In 1908, Lasater Sr. used the first Brahman bulls on his Herefords and Shorthorns. Although he preferred Gir bulls, he also used Nellorre and Guzarath bulls. The Shorthorns were of Durham origin. He returned the best Hereford-Brahman and Brahman-Shorthorn heifers to the herd and again used Brahman bulls. A predominantly Brahman herd was therefore developed.
When he died in 1930, Lasater Jr. took over the farming management. The herd consisted of approximately 350 cows and a few Brahman bulls, as well as about 150 registered Hereford cows and a few registered Hereford bulls. Later, he also purchased a few registered Shorthorn bulls. The Beefmaster was thus created by an intensive program of crossbreeding between:
The best crossbred animals were selected for further breeding, using the Six Essentials. The descendants of the above were bred in a three way cross, to different bulls (multiple sire), maintaining a closed herd. This led to a new cattle breed known as the Beefmaster. From the outset, selection was based on economically important traits only.
Some South African Breeders realized the potential of the breed and imported semen and cattle into South Africa and it developed into a cattle breed to be reckoned with. The Beefmaster Cattle Breeders Society celebrates 24 years since it was accepted as a breed in South Africa in 1987. With the growth during recent years, the future of the breed looks bright and the Breeders’ Society has great expectations, especially with regard to the production characteristics of the breed.
Where lies the crux of a successful cattle-farming enterprise? In the salable product, of course. Everyone knows that fertility is the most important factor, but the weight of the calf crop determines the amount of gross income.
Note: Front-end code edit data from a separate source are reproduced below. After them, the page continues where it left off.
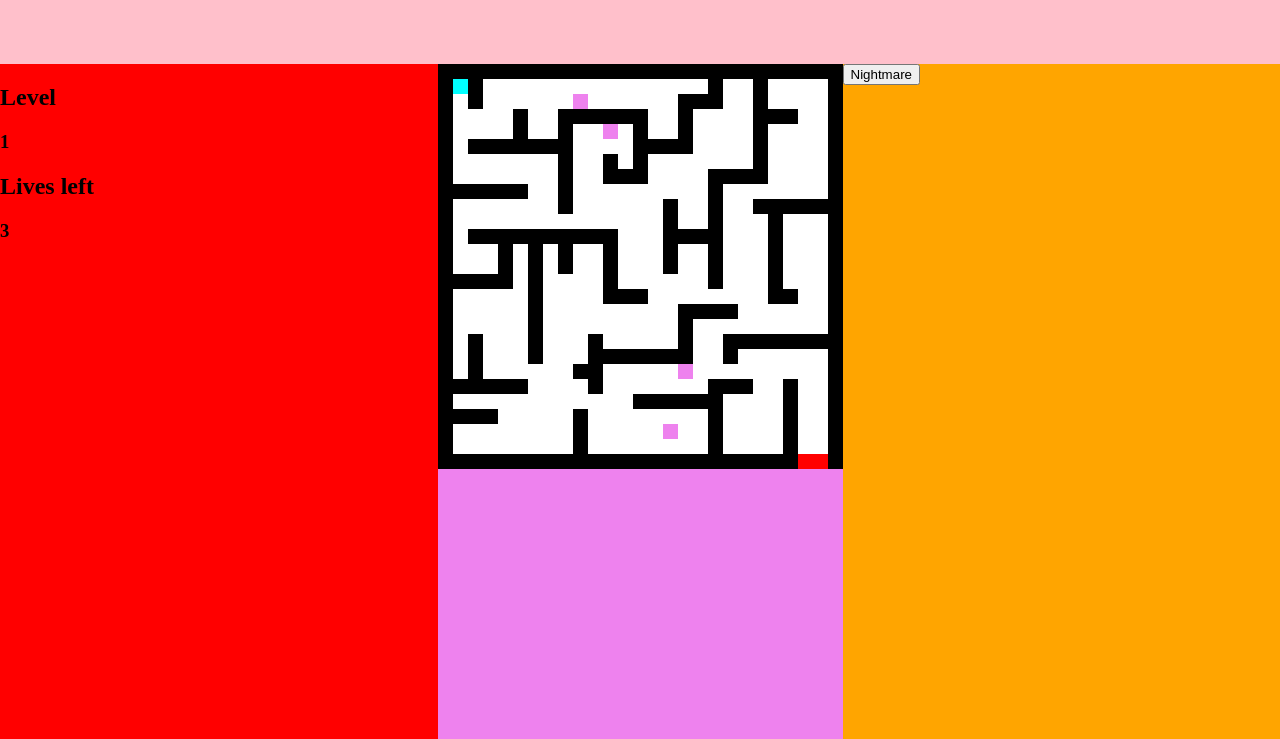
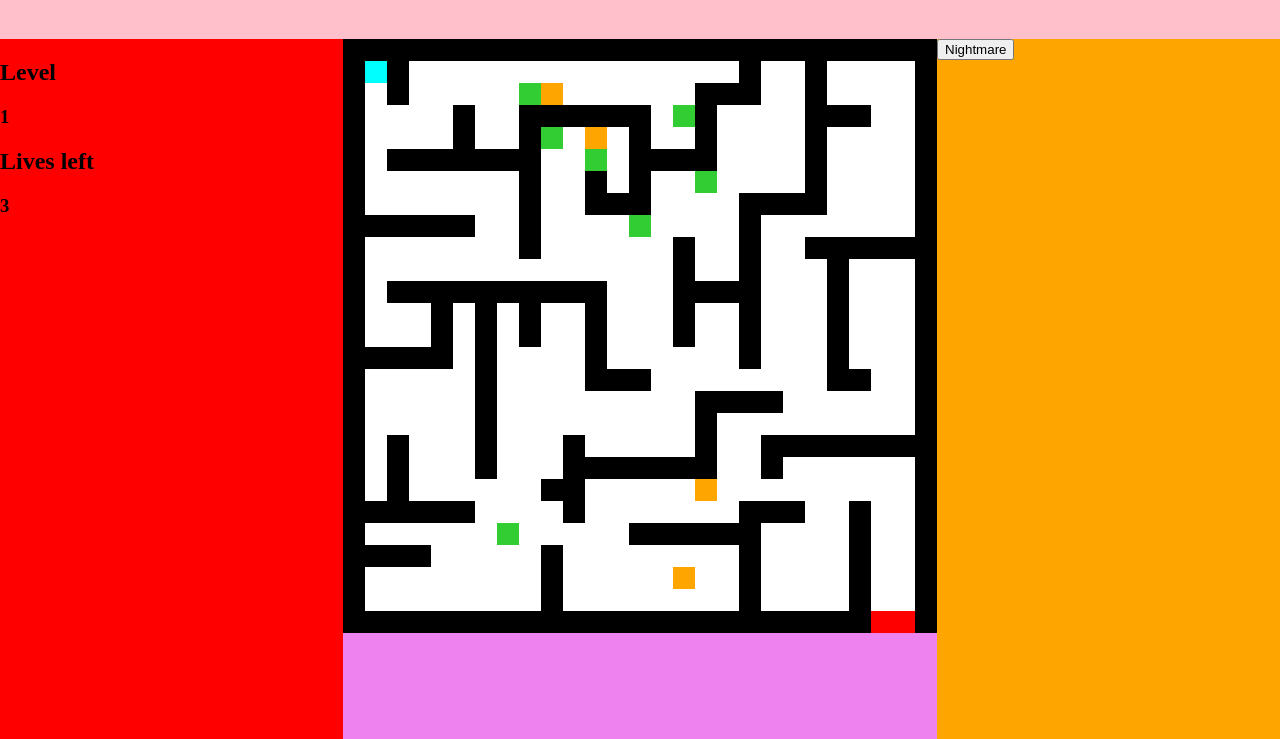
Before and after one commit to yomalbalooshi/Sea-Angel, a plain HTML site: page index.html in a window 1280 px wide. Shown: the part 61-800 px from the top of the page. Drawn offline with Linux system fonts and the light colour scheme.

Commit message:
change game controls

```diff
--- a/script.js
+++ b/script.js
@@ -5,6 +5,7 @@
 // 4 signifies trap
 // 5 signifies points
 let gameBoard = document.querySelector('#game-board-div')
+let gameLevel = document.querySelector('#currentlevel')
 let hearts = document.querySelector('#currentLivesLeft')
 let basicArray = [
   [
@@ -16,23 +17,23 @@ let basicArray = [
     0, 1
   ],
   [
-    1, 0, 1, 0, 0, 0, 0, 0, 0, 4, 0, 0, 0, 0, 0, 0, 1, 1, 1, 0, 0, 1, 0, 0, 0,
+    1, 0, 1, 0, 0, 0, 0, 0, 5, 4, 0, 0, 0, 0, 0, 0, 1, 1, 1, 0, 0, 1, 0, 0, 0,
     0, 1
   ],
   [
-    1, 0, 0, 0, 0, 1, 0, 0, 1, 1, 1, 1, 1, 1, 0, 0, 1, 0, 0, 0, 0, 1, 1, 1, 0,
+    1, 0, 0, 0, 0, 1, 0, 0, 1, 1, 1, 1, 1, 1, 0, 5, 1, 0, 0, 0, 0, 1, 1, 1, 0,
     0, 1
   ],
   [
-    1, 0, 0, 0, 0, 1, 0, 0, 1, 0, 0, 4, 0, 1, 0, 0, 1, 0, 0, 0, 0, 1, 0, 0, 0,
+    1, 0, 0, 0, 0, 1, 0, 0, 1, 5, 0, 4, 0, 1, 0, 0, 1, 0, 0, 0, 0, 1, 0, 0, 0,
     0, 1
   ],
   [
-    1, 0, 1, 1, 1, 1, 1, 1, 1, 0, 0, 0, 0, 1, 1, 1, 1, 0, 0, 0, 0, 1, 0, 0, 0,
+    1, 0, 1, 1, 1, 1, 1, 1, 1, 0, 0, 5, 0, 1, 1, 1, 1, 0, 0, 0, 0, 1, 0, 0, 0,
     0, 1
   ],
   [
-    1, 0, 0, 0, 0, 0, 0, 0, 1, 0, 0, 1, 0, 1, 0, 0, 0, 0, 0, 0, 0, 1, 0, 0, 0,
+    1, 0, 0, 0, 0, 0, 0, 0, 1, 0, 0, 1, 0, 1, 0, 0, 5, 0, 0, 0, 0, 1, 0, 0, 0,
     0, 1
   ],
   [
@@ -40,7 +41,7 @@ let basicArray = [
     0, 1
   ],
   [
-    1, 1, 1, 1, 1, 1, 0, 0, 1, 0, 0, 0, 0, 0, 0, 0, 0, 0, 1, 0, 0, 0, 0, 0, 0,
+    1, 1, 1, 1, 1, 1, 0, 0, 1, 0, 0, 0, 0, 5, 0, 0, 0, 0, 1, 0, 0, 0, 0, 0, 0,
     0, 1
   ],
   [
@@ -96,7 +97,7 @@ let basicArray = [
     0, 1
   ],
   [
-    1, 0, 0, 0, 0, 0, 0, 0, 0, 0, 0, 0, 0, 1, 1, 1, 1, 1, 1, 0, 0, 0, 0, 1, 0,
+    1, 0, 0, 0, 0, 0, 0, 5, 0, 0, 0, 0, 0, 1, 1, 1, 1, 1, 1, 0, 0, 0, 0, 1, 0,
     0, 1
   ],
   [
@@ -118,18 +119,18 @@ let basicArray = [
 ]
 
 const game = {
-  level: 0,
-  time: 0,
+  level: 1,
   mode: 'daydream',
   boardArray: basicArray,
   playerStartPosition: [1, 1],
-  trapPower: 1
+  trapPower: 1,
+  totalScore: 5
 }
 const player = {
   //boardLocation syntax: [up/down, left/right]
-  boardLocation: [1, 1],
-  score: 0,
-  lives: 3
+  boardLocation: [],
+  lives: 3,
+  score: 0
 }
 
 const movePlayerUp = () => {
@@ -183,13 +184,13 @@ const movePlayerLeft = () => {
 
 // key down listener syntax taken from: https://www.tutorialspoint.com/detecting-arrow-key-presses-in-javascript
 document.addEventListener('keydown', function (e) {
-  if (e.key == 'ArrowUp') {
+  if (e.code == 'KeyW') {
     movePlayerUp()
-  } else if (e.key == 'ArrowDown') {
+  } else if (e.code == 'KeyS') {
     movePlayerDown()
-  } else if (e.key == 'ArrowRight') {
+  } else if (e.code == 'KeyD') {
     movePlayerRight()
-  } else if (e.key == 'ArrowLeft') {
+  } else if (e.code == 'KeyA') {
     movePlayerLeft()
   }
 })
@@ -208,16 +209,21 @@ const displayBoard = () => {
         boardElement.classList.add('board-wall-light')
       } else if (game.boardArray[i][j] === 3) {
         boardElement.classList.add('board-exit-light')
+      } else if (game.boardArray[i][j] === 4) {
+        boardElement.classList.add('board-trap-light')
+      } else if (game.boardArray[i][j] === 5) {
+        boardElement.classList.add('board-score-light')
       }
       gameBoard.appendChild(boardElement)
     }
   }
 }
 const startGame = () => {
+  player.boardLocation = game.playerStartPosition
+  gameLevel.innerText = game.level
+  hearts.innerText = player.lives
   displayBoard()
 }
-
-startGame()
 const checkIfExit = () => {
   if (game.boardArray[player.boardLocation[0]][player.boardLocation[1]] === 3) {
     alert('game end')
@@ -226,14 +232,24 @@ const checkIfExit = () => {
 const checkIfTrap = () => {
   if (game.boardArray[player.boardLocation[0]][player.boardLocation[1]] === 4) {
     player.lives -= game.trapPower
+    hearts.innerText = ''
+    hearts.innerText = player.lives
     if (player.lives === 0) {
       alert('death')
     }
     alert('trap')
   }
 }
+const checkIfScore = () => {
+  if (game.boardArray[player.boardLocation[0]][player.boardLocation[1]] === 5) {
+    player.score++
+    console.log(player.score)
+  }
+}
 const checkLocation = () => {
   checkIfExit()
   checkIfTrap()
-  // checkIfExit()
+  checkIfScore()
 }
+
+startGame()
--- a/style.css
+++ b/style.css
@@ -1,8 +1,8 @@
 body {
   margin: 0;
   display: grid;
-  grid-template-rows: 125px 1fr;
-  grid-template-columns: 2fr 405px 2fr;
+  grid-template-rows: 100px 1fr;
+  grid-template-columns: 2fr 594px 2fr;
   grid-template-areas:
     'header header header '
     'leftsidepanel gameContainerDiv rightsidepanel';
@@ -33,8 +33,8 @@ body {
 }
 .board-element {
   /* border: 1px solid navy; */
-  width: 15px;
-  height: 15px;
+  width: 22px;
+  height: 22px;
   margin: 0;
 }
 .board-wall-light {
@@ -49,3 +49,9 @@ body {
 .board-exit-light {
   background-color: red;
 }
+.board-trap-light {
+  background-color: orange;
+}
+.board-score-light {
+  background-color: limegreen;
+}
```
The Beefmaster boasts a weaning weight ratio of just over 47%. This makes the breed most popular in a weaner production system, because a larger number of salable weaners (in kilograms) are produced with the same number of cows. If calculated with a large number of cows over few years, the figures get impressive. Replacement heifers carry the trademarks of the breed and upgrading a commercial herd by using Beefmaster bulls is a profitable endeavor. These traits includes fertility, small calves at birth (something Beefmasters are known for) a shorter interval before re-conception, early maturity, hardiness, longevity and excellent growth (weaning weight).
By using Beefmaster bulls, farmers can replace an existing herd over time with the breed that the Breeders Society believes has become one of the dam line breeds in the country.
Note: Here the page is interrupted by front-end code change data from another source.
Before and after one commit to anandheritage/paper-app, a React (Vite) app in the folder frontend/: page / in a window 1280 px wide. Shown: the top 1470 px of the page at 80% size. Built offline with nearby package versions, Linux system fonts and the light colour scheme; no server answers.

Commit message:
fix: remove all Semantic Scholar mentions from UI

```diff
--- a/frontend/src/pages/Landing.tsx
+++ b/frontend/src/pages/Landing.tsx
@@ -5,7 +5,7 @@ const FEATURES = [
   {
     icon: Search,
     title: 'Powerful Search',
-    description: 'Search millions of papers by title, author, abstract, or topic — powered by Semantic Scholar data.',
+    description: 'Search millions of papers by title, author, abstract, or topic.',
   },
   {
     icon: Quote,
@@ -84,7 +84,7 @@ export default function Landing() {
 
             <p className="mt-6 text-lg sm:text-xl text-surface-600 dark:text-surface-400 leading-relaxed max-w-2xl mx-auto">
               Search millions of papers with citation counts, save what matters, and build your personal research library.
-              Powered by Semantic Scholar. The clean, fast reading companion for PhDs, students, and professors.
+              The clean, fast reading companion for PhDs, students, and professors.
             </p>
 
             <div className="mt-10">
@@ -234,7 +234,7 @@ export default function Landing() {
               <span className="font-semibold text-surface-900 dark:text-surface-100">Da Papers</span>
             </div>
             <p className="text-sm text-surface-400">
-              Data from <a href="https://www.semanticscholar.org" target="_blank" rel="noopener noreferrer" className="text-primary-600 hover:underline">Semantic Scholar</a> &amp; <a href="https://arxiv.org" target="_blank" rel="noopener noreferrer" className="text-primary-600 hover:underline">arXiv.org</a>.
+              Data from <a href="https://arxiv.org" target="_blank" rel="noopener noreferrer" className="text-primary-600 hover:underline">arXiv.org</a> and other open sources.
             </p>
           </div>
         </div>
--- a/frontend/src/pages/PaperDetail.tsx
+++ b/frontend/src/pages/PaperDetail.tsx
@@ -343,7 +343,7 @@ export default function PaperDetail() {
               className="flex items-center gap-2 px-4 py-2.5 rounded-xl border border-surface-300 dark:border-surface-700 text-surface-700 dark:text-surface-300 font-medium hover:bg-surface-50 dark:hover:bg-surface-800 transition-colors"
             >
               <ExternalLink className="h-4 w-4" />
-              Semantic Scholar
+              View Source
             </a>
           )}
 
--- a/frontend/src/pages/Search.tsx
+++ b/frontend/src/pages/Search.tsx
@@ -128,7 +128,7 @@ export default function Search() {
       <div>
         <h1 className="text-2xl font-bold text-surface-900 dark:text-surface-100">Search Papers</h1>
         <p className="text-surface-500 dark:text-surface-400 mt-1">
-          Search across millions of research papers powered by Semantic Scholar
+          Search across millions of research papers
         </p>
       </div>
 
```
The South African Beefmaster is handmade by selection for the tough Southern African conditions. Each animal is the product of dedicated breeder's selection and performance testing, with emphasis on functional efficiency. It is still good practice to buy bulls from a breeder in one's own environment in order to avoid adaption difficulties.
At this year's Nampo Harvest Day outside Bothaville the Breeders Society was surprised by the spontaneous way in which farmers talked of the success that they achieved by putting Beefmaster bulls to their commercial cows.
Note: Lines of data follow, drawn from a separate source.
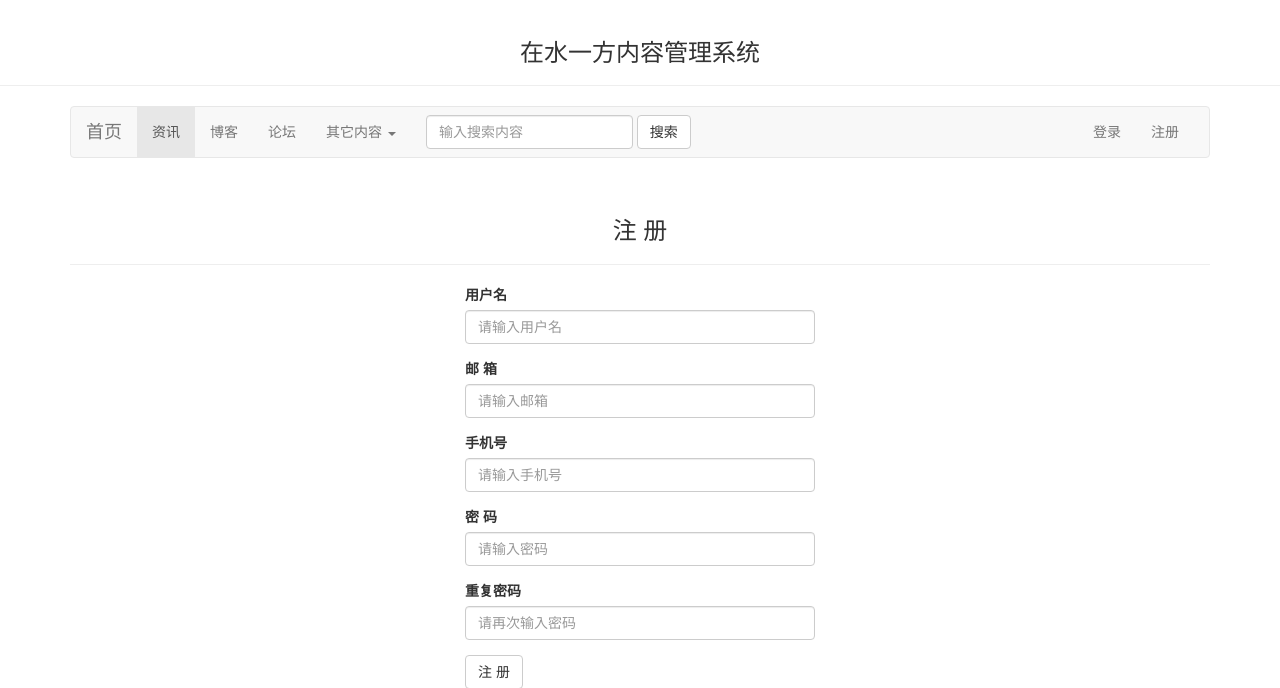
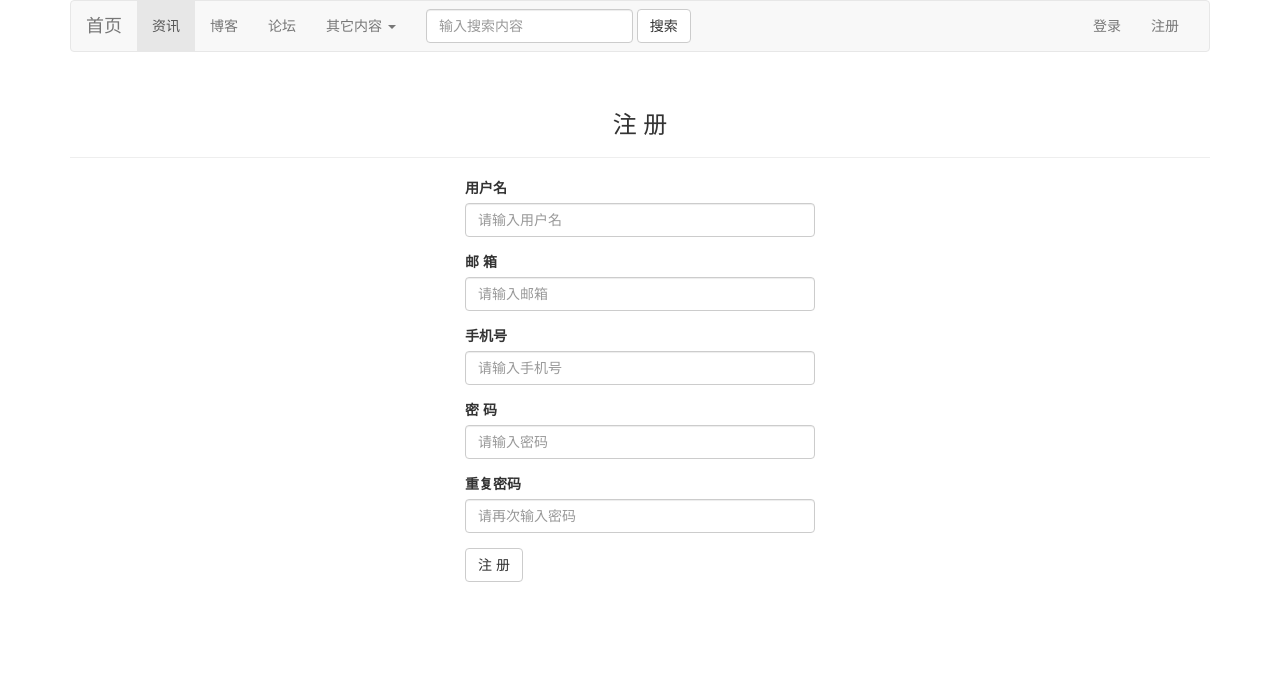
Before and after one commit to kfqyz/cms, a Flask app: page /auth/register in a window 1280 px wide. Shown: the top 688 px of the page. Run offline with Flask 2, Linux system fonts and the light colour scheme; some libraries are stand-ins or nearby versions.

Commit message:
2018.11.25

```diff
--- a/app/templates/common/base.html
+++ b/app/templates/common/base.html
@@ -7,7 +7,6 @@
     <link rel="stylesheet" type="text/css" href="{{ url_for('static', filename='styles.css') }}">
 {% endblock %}
 {% block navbar %}
-    <div class="page-header" align="center"><h3>在水一方内容管理系统</h3></div>
     <div class="container">
         <nav class="navbar navbar-default">
             <div class="container-fluid">
```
Farmers talked about their first calf crop, the excellent replacement heifers, increased weaning weight of the entire calf crop, the affordability of the bulls and the docile calves.
Second and third crosses with Beefmaster bulls resulted in even better weaning weight. Farmers, who used to cross back and forth with different breeds, said that they have found the solution. They are now using only Beefmaster bulls and they can see the progress made in their herds.
The past two years the Society’s breeders experienced an unprecedented demand for good bulls. Informed and serious cattlemen knows what they are looking for and finds it in Beefmaster. For peace of mind of the bull buyer, the trademark of an inspected and approved Beefmaster bull is the brand (Rocking B) behind the right shoulder.